Roshan the camel has an important mission; trekking across the arid terrain of Pakistan's Balochistan, to a village where dozens of children are waiting for his important cargo - books.
"The camel is here!! The camel is here!" delighted children chant as they surround Roshan, the camel library, on his arrival to their village.
In March 2020, with the Covid-19 pandemic raging across the country, Pakistan closed its schools, sending over 50 million school and university-going students home, to the dismay of tens of thousands of parents and people connected with the education system.
Raheema Jalal, principal of Zubeda Jalal Girls High School, who founded the Camel Library project with her sister, a federal minister, says she started the library last August because she wanted children around her remote hometown to continue learning despite schools being closed.
The project collaborates with the Female Education Trust and Alif Laila Book Bus Society, two NGOs who have been been running children's library projects in the country for 36 years.
Roshan carries the books to four different villages in the district of Kach, making the journey on alternate week days.
The library is open for two to three hours, from around 3-6pm, with children borrowing books to be returned the next time the camel comes back.

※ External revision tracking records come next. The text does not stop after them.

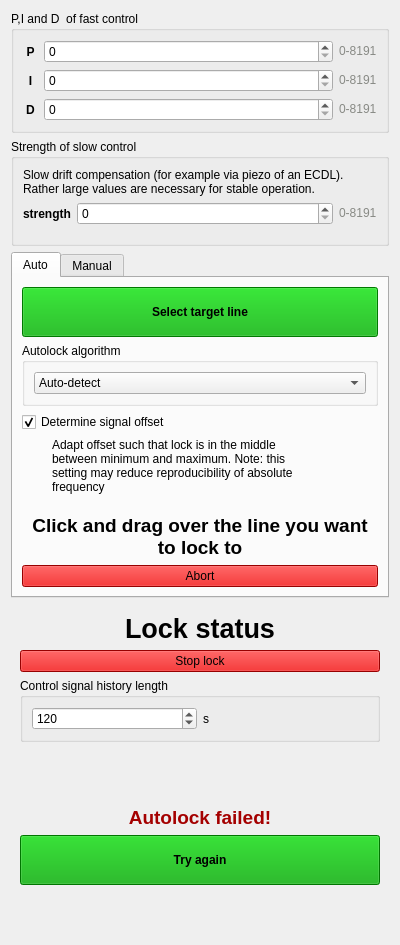
Old version of the form linien-gui/linien_gui/ui/locking_panel.ui in the repository linien-org/linien.
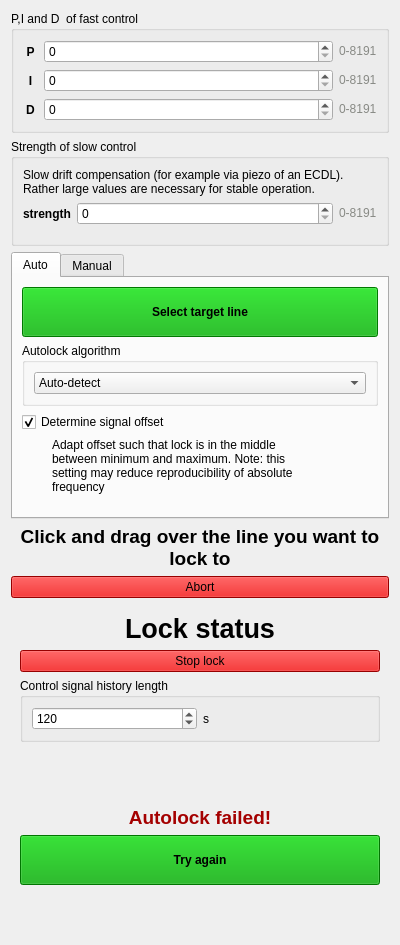
New version of the form. Custom widgets are drawn as their Qt base class.

Commit message: fix display of line selection widget

Patch:
```diff
--- a/linien-gui/linien_gui/ui/locking_panel.ui
+++ b/linien-gui/linien_gui/ui/locking_panel.ui
@@ -519,50 +519,6 @@
          </layout>
         </widget>
        </item>
-       <item>
-        <widget class="QWidget" name="autolockSelectingWidget" native="true">
-         <layout class="QVBoxLayout" name="verticalLayout_7">
-          <property name="leftMargin">
-           <number>0</number>
-          </property>
-          <property name="topMargin">
-           <number>0</number>
-          </property>
-          <property name="rightMargin">
-           <number>0</number>
-          </property>
-          <property name="bottomMargin">
-           <number>0</number>
-          </property>
-          <item>
-           <widget class="QLabel" name="label_2">
-            <property name="text">
-             <string>&lt;html&gt;&lt;head/&gt;&lt;body&gt;&lt;p align=&quot;center&quot;&gt;&lt;span style=&quot; font-size:14pt; font-weight:600;&quot;&gt;Click and drag over the line you want to lock to&lt;/span&gt;&lt;/p&gt;&lt;/body&gt;&lt;/html&gt;</string>
-            </property>
-            <property name="scaledContents">
-             <bool>false</bool>
-            </property>
-            <property name="alignment">
-             <set>Qt::AlignCenter</set>
-            </property>
-            <property name="wordWrap">
-             <bool>true</bool>
-            </property>
-           </widget>
-          </item>
-          <item>
-           <widget class="QPushButton" name="abortSelectingPushButton">
-            <property name="styleSheet">
-             <string notr="true">background-color: #d40000;</string>
-            </property>
-            <property name="text">
-             <string>Abort</string>
-            </property>
-           </widget>
-          </item>
-         </layout>
-        </widget>
-       </item>
       </layout>
      </widget>
      <widget class="QWidget" name="manualModeWidget">
@@ -671,6 +627,50 @@
      </widget>
     </widget>
    </item>
+   <item>
+    <widget class="QWidget" name="autolockSelectingWidget" native="true">
+     <layout class="QVBoxLayout" name="verticalLayout_7">
+      <property name="leftMargin">
+       <number>0</number>
+      </property>
+      <property name="topMargin">
+       <number>0</number>
+      </property>
+      <property name="rightMargin">
+       <number>0</number>
+      </property>
+      <property name="bottomMargin">
+       <number>0</number>
+      </property>
+      <item>
+       <widget class="QLabel" name="label_2">
+        <property name="text">
+         <string>&lt;html&gt;&lt;head/&gt;&lt;body&gt;&lt;p align=&quot;center&quot;&gt;&lt;span style=&quot; font-size:14pt; font-weight:600;&quot;&gt;Click and drag over the line you want to lock to&lt;/span&gt;&lt;/p&gt;&lt;/body&gt;&lt;/html&gt;</string>
+        </property>
+        <property name="scaledContents">
+         <bool>false</bool>
+        </property>
+        <property name="alignment">
+         <set>Qt::AlignCenter</set>
+        </property>
+        <property name="wordWrap">
+         <bool>true</bool>
+        </property>
+       </widget>
+      </item>
+      <item>
+       <widget class="QPushButton" name="abortSelectingPushButton">
+        <property name="styleSheet">
+         <string notr="true">background-color: #d40000;</string>
+        </property>
+        <property name="text">
+         <string>Abort</string>
+        </property>
+       </widget>
+      </item>
+     </layout>
+    </widget>
+   </item>
    <item>
     <widget class="LockStatusWidget" name="lockStatusWidget" native="true">
      <layout class="QVBoxLayout" name="verticalLayout_2">
```
Left out of the diff: 4 changed lines with no effect on the pictures.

"I like picture books, because when I look at the pictures and the photographs, I can understand the story better," nine-year-old Ambareen Imran said.
The village schools have reopened, but local officials say they have received many requests for the library to continue in spite of the resumption.
Jala hopes to continue and expand the project to cover more villages and is looking into funding. As of now almost the entire budget of $117.50 goes to the employment of Roshan.
Murad Ali, the camel's owner, says he was taken aback when he was first contacted about the project, but thought that camels were the most sensible mode of transport in the remote and rugged area where village streets are too narrow for vehicles.
He enjoys the trips, seeing the happy children and on top of that, he still earns just as much as when he used to carry firewood.
Balochistan, Pakistan's largest province by area, is an arid desert and mountainous region in the southwest of the country. It makes up 44% of Pakistan's total land mass, but has a population of just 12.34 million, a little over 5% of the national total.
It is Pakistan's most impoverished province, with a 40% literacy rate - the lowest in the country.
Around 62% of children between the ages of five and 16 in rural areas of the province do not attend school.